Version comparison data:
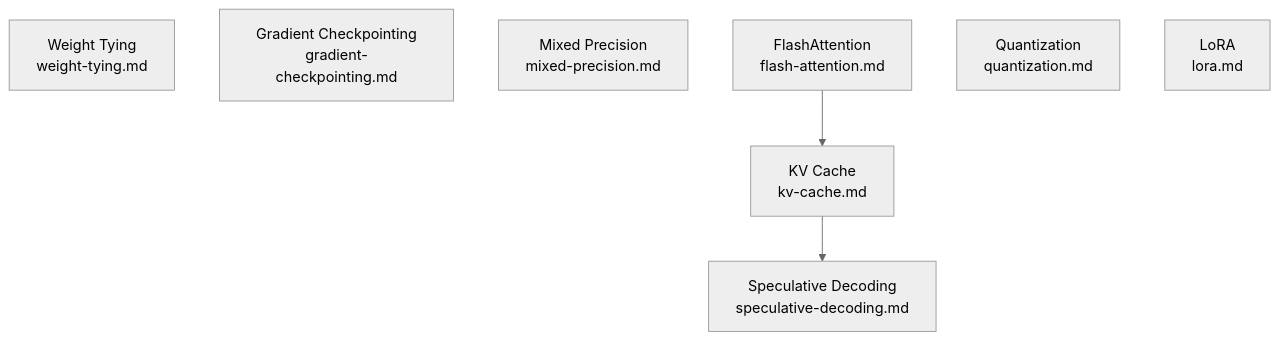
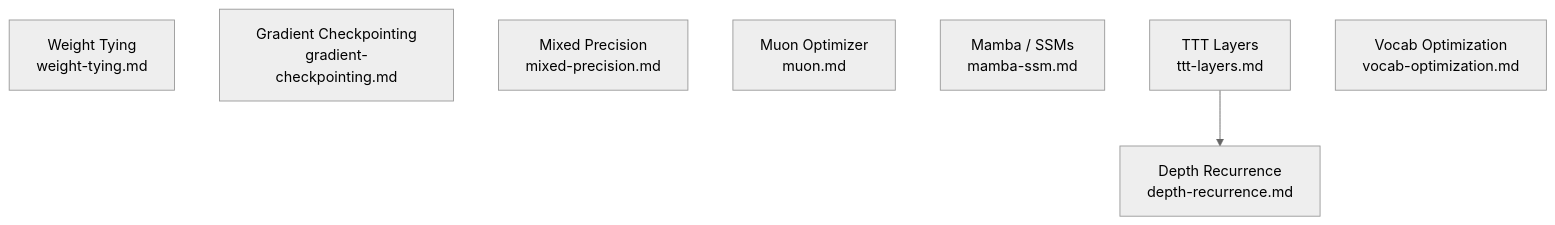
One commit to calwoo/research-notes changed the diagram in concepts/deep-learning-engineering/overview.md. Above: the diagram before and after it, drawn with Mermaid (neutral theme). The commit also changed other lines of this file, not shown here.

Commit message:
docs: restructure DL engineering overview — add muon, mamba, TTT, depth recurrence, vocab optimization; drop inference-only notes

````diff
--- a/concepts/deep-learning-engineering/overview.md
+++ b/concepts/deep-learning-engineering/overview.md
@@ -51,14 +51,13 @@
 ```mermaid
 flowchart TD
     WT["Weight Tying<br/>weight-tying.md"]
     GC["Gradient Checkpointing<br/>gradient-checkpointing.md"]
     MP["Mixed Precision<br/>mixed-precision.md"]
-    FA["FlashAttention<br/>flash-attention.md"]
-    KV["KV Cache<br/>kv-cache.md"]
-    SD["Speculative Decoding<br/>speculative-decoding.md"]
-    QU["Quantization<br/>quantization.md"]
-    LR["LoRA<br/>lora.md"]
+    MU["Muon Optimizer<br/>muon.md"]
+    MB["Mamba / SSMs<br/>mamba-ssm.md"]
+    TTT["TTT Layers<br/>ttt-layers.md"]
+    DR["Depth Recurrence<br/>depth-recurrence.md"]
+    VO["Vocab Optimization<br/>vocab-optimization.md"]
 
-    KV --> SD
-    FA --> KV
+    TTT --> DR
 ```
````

...

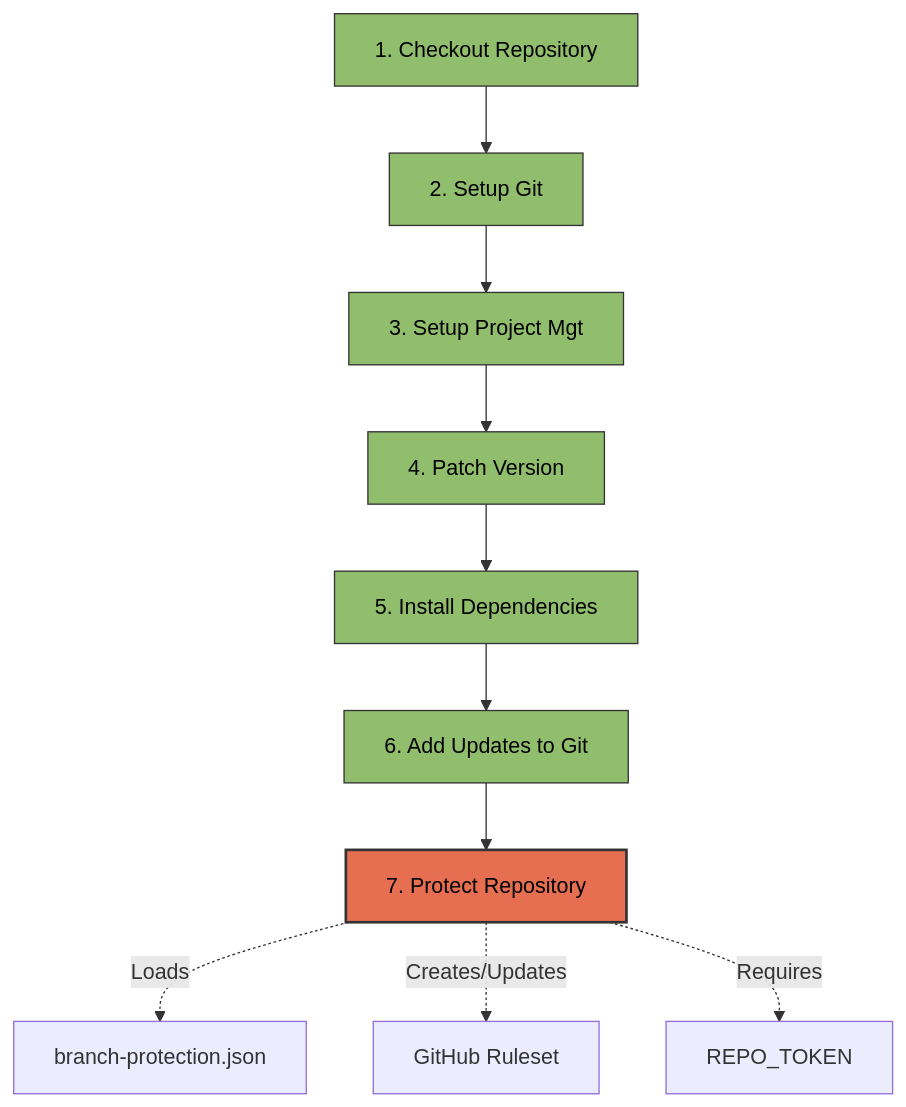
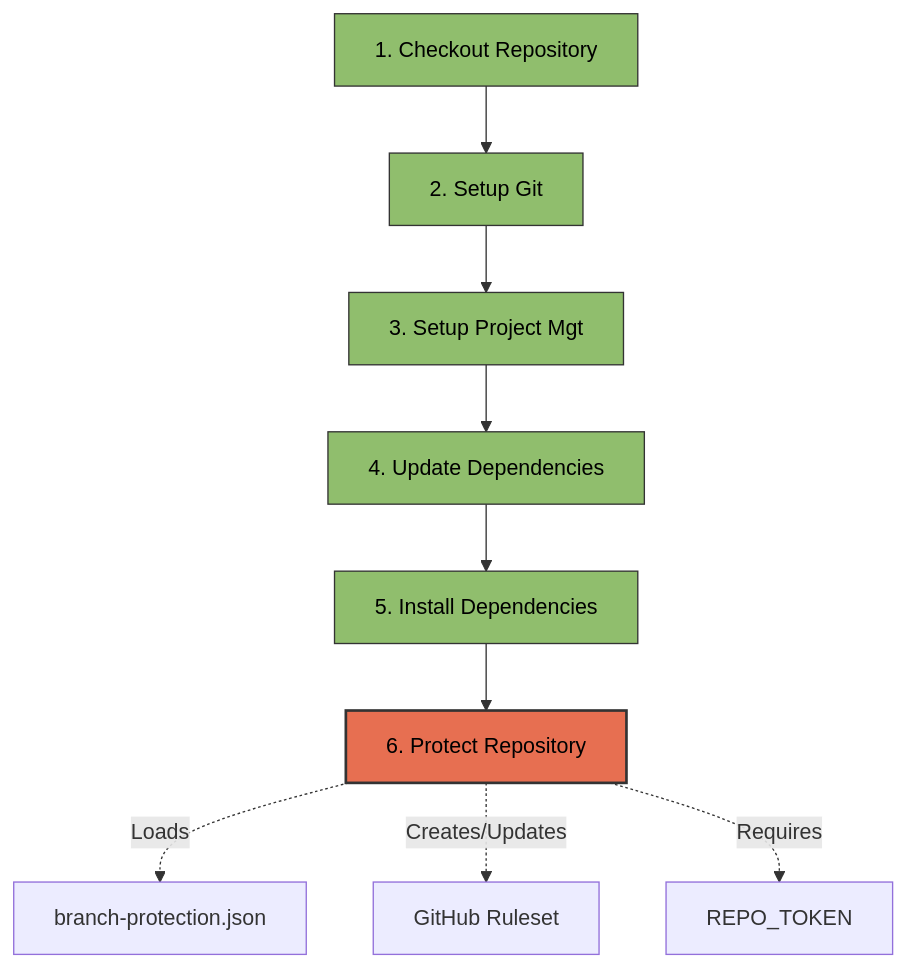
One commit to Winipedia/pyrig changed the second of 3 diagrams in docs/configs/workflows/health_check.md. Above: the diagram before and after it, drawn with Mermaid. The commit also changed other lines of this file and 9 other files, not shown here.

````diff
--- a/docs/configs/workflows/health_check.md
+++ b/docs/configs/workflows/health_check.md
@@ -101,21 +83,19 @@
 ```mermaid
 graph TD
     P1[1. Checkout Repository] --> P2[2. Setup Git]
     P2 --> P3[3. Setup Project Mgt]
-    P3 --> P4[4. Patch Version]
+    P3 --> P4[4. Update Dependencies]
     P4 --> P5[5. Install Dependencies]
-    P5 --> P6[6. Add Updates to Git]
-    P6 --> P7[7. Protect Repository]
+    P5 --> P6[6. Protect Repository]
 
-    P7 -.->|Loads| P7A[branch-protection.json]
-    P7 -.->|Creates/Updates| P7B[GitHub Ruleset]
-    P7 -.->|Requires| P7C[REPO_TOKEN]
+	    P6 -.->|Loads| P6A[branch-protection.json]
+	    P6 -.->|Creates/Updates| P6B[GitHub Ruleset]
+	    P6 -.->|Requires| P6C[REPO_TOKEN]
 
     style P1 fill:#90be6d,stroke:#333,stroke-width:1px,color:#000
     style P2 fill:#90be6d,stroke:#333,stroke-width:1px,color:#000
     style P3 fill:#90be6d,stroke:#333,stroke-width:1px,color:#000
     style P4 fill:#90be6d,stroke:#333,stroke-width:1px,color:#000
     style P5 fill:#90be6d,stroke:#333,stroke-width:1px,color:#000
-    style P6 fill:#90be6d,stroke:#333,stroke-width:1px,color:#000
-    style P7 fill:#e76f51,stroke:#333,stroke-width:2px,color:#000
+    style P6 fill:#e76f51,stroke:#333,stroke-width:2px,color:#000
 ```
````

▶ EXERCISE PROMPT
Every line in the data that holds the string "Updates" should be returned.

▶ ANSWER TO THIS PROBLEM
-    P5 --> P6[6. Add Updates to Git]
-    P7 -.->|Creates/Updates| P7B[GitHub Ruleset]
+	    P6 -.->|Creates/Updates| P6B[GitHub Ruleset]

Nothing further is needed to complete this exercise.